■ **HOW TO COMPLETE THIS TASK**
In the data that follows, each entry is to be restated exactly.

Collected data entries
= = =
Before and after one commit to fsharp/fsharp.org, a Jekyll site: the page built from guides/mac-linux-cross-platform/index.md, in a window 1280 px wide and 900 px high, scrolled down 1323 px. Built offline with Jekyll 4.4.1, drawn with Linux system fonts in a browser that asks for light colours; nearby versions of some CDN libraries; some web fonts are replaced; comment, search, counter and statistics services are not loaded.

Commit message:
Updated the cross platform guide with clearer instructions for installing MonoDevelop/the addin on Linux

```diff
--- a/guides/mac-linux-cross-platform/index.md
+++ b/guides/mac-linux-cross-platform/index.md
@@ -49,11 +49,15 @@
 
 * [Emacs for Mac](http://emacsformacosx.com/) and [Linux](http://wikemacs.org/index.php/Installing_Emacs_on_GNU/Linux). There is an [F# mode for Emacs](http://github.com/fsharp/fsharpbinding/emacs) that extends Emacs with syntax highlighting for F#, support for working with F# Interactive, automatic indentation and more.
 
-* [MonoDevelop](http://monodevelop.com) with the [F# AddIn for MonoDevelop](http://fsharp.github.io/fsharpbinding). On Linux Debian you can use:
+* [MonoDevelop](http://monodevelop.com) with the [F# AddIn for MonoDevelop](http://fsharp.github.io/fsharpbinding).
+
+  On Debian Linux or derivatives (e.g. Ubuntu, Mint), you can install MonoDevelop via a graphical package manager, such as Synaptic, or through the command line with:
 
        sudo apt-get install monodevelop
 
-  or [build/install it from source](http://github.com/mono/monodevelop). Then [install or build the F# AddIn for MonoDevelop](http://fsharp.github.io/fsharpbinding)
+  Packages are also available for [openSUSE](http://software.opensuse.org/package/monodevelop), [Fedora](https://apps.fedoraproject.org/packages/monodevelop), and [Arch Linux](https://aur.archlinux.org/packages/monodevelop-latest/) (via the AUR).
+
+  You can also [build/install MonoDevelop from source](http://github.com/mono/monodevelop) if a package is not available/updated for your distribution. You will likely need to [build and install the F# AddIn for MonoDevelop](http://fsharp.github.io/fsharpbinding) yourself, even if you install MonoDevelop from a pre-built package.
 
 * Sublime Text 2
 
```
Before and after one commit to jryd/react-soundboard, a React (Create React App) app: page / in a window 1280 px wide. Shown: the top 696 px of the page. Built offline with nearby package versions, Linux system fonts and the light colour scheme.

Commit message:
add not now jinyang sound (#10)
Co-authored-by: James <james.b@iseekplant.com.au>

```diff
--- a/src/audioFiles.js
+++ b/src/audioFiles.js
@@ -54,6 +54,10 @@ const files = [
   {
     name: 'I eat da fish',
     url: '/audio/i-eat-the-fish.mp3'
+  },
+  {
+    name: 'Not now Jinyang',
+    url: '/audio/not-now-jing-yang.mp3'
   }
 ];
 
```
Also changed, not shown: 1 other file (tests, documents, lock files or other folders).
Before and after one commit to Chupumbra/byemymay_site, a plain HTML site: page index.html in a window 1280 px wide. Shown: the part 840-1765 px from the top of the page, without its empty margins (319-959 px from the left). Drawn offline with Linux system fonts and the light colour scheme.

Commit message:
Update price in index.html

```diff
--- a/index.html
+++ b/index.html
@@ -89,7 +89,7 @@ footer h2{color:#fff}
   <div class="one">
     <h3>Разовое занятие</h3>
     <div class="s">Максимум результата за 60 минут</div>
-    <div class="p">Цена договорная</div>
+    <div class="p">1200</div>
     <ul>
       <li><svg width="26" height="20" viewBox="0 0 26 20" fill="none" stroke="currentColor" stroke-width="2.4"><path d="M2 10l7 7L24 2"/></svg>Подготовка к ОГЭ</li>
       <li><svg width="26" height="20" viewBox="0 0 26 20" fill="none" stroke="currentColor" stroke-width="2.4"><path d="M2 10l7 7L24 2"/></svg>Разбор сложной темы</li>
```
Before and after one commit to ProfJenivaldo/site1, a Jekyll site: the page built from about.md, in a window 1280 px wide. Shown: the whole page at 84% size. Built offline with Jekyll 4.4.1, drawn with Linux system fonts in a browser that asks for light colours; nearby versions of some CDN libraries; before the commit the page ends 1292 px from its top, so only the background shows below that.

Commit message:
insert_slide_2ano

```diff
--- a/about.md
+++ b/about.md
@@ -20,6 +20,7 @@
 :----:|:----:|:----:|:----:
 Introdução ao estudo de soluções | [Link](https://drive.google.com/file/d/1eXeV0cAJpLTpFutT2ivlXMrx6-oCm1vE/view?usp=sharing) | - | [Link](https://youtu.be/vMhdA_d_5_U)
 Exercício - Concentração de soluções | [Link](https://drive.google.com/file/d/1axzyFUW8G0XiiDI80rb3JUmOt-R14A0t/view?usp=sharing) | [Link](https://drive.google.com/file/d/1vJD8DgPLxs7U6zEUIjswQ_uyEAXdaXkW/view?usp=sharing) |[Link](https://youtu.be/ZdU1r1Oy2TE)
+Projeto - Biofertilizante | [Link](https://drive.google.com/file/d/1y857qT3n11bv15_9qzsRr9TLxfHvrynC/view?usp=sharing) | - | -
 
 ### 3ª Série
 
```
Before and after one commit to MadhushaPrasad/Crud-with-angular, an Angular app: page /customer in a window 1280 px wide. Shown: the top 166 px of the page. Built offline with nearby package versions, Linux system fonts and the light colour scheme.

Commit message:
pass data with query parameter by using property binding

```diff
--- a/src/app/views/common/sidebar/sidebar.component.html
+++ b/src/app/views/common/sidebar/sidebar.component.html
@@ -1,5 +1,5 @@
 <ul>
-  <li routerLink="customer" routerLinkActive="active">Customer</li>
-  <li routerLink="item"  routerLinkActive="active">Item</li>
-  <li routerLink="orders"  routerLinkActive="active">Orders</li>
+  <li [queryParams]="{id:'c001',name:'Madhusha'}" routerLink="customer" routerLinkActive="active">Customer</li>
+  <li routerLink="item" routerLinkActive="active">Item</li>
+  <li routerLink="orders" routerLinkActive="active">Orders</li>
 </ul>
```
= = =
■ **EXERCISE SOLUTION**
Before and after one commit to fsharp/fsharp.org, a Jekyll site: the page built from guides/mac-linux-cross-platform/index.md, in a window 1280 px wide and 900 px high, scrolled down 1323 px. Built offline with Jekyll 4.4.1, drawn with Linux system fonts in a browser that asks for light colours; nearby versions of some CDN libraries; some web fonts are replaced; comment, search, counter and statistics services are not loaded.

Commit message:
Updated the cross platform guide with clearer instructions for installing MonoDevelop/the addin on Linux

```diff
--- a/guides/mac-linux-cross-platform/index.md
+++ b/guides/mac-linux-cross-platform/index.md
@@ -49,11 +49,15 @@
 
 * [Emacs for Mac](http://emacsformacosx.com/) and [Linux](http://wikemacs.org/index.php/Installing_Emacs_on_GNU/Linux). There is an [F# mode for Emacs](http://github.com/fsharp/fsharpbinding/emacs) that extends Emacs with syntax highlighting for F#, support for working with F# Interactive, automatic indentation and more.
 
-* [MonoDevelop](http://monodevelop.com) with the [F# AddIn for MonoDevelop](http://fsharp.github.io/fsharpbinding). On Linux Debian you can use:
+* [MonoDevelop](http://monodevelop.com) with the [F# AddIn for MonoDevelop](http://fsharp.github.io/fsharpbinding).
+
+  On Debian Linux or derivatives (e.g. Ubuntu, Mint), you can install MonoDevelop via a graphical package manager, such as Synaptic, or through the command line with:
 
        sudo apt-get install monodevelop
 
-  or [build/install it from source](http://github.com/mono/monodevelop). Then [install or build the F# AddIn for MonoDevelop](http://fsharp.github.io/fsharpbinding)
+  Packages are also available for [openSUSE](http://software.opensuse.org/package/monodevelop), [Fedora](https://apps.fedoraproject.org/packages/monodevelop), and [Arch Linux](https://aur.archlinux.org/packages/monodevelop-latest/) (via the AUR).
+
+  You can also [build/install MonoDevelop from source](http://github.com/mono/monodevelop) if a package is not available/updated for your distribution. You will likely need to [build and install the F# AddIn for MonoDevelop](http://fsharp.github.io/fsharpbinding) yourself, even if you install MonoDevelop from a pre-built package.
 
 * Sublime Text 2
 
```
Before and after one commit to jryd/react-soundboard, a React (Create React App) app: page / in a window 1280 px wide. Shown: the top 696 px of the page. Built offline with nearby package versions, Linux system fonts and the light colour scheme.

Commit message:
add not now jinyang sound (#10)
Co-authored-by: James <james.b@iseekplant.com.au>

```diff
--- a/src/audioFiles.js
+++ b/src/audioFiles.js
@@ -54,6 +54,10 @@ const files = [
   {
     name: 'I eat da fish',
     url: '/audio/i-eat-the-fish.mp3'
+  },
+  {
+    name: 'Not now Jinyang',
+    url: '/audio/not-now-jing-yang.mp3'
   }
 ];
 
```
Also changed, not shown: 1 other file (tests, documents, lock files or other folders).
Before and after one commit to Chupumbra/byemymay_site, a plain HTML site: page index.html in a window 1280 px wide. Shown: the part 840-1765 px from the top of the page, without its empty margins (319-959 px from the left). Drawn offline with Linux system fonts and the light colour scheme.

Commit message:
Update price in index.html

```diff
--- a/index.html
+++ b/index.html
@@ -89,7 +89,7 @@ footer h2{color:#fff}
   <div class="one">
     <h3>Разовое занятие</h3>
     <div class="s">Максимум результата за 60 минут</div>
-    <div class="p">Цена договорная</div>
+    <div class="p">1200</div>
     <ul>
       <li><svg width="26" height="20" viewBox="0 0 26 20" fill="none" stroke="currentColor" stroke-width="2.4"><path d="M2 10l7 7L24 2"/></svg>Подготовка к ОГЭ</li>
       <li><svg width="26" height="20" viewBox="0 0 26 20" fill="none" stroke="currentColor" stroke-width="2.4"><path d="M2 10l7 7L24 2"/></svg>Разбор сложной темы</li>
```
Before and after one commit to ProfJenivaldo/site1, a Jekyll site: the page built from about.md, in a window 1280 px wide. Shown: the whole page at 84% size. Built offline with Jekyll 4.4.1, drawn with Linux system fonts in a browser that asks for light colours; nearby versions of some CDN libraries; before the commit the page ends 1292 px from its top, so only the background shows below that.

Commit message:
insert_slide_2ano

```diff
--- a/about.md
+++ b/about.md
@@ -20,6 +20,7 @@
 :----:|:----:|:----:|:----:
 Introdução ao estudo de soluções | [Link](https://drive.google.com/file/d/1eXeV0cAJpLTpFutT2ivlXMrx6-oCm1vE/view?usp=sharing) | - | [Link](https://youtu.be/vMhdA_d_5_U)
 Exercício - Concentração de soluções | [Link](https://drive.google.com/file/d/1axzyFUW8G0XiiDI80rb3JUmOt-R14A0t/view?usp=sharing) | [Link](https://drive.google.com/file/d/1vJD8DgPLxs7U6zEUIjswQ_uyEAXdaXkW/view?usp=sharing) |[Link](https://youtu.be/ZdU1r1Oy2TE)
+Projeto - Biofertilizante | [Link](https://drive.google.com/file/d/1y857qT3n11bv15_9qzsRr9TLxfHvrynC/view?usp=sharing) | - | -
 
 ### 3ª Série
 
```
Before and after one commit to MadhushaPrasad/Crud-with-angular, an Angular app: page /customer in a window 1280 px wide. Shown: the top 166 px of the page. Built offline with nearby package versions, Linux system fonts and the light colour scheme.

Commit message:
pass data with query parameter by using property binding

```diff
--- a/src/app/views/common/sidebar/sidebar.component.html
+++ b/src/app/views/common/sidebar/sidebar.component.html
@@ -1,5 +1,5 @@
 <ul>
-  <li routerLink="customer" routerLinkActive="active">Customer</li>
-  <li routerLink="item"  routerLinkActive="active">Item</li>
-  <li routerLink="orders"  routerLinkActive="active">Orders</li>
+  <li [queryParams]="{id:'c001',name:'Madhusha'}" routerLink="customer" routerLinkActive="active">Customer</li>
+  <li routerLink="item" routerLinkActive="active">Item</li>
+  <li routerLink="orders" routerLinkActive="active">Orders</li>
 </ul>
```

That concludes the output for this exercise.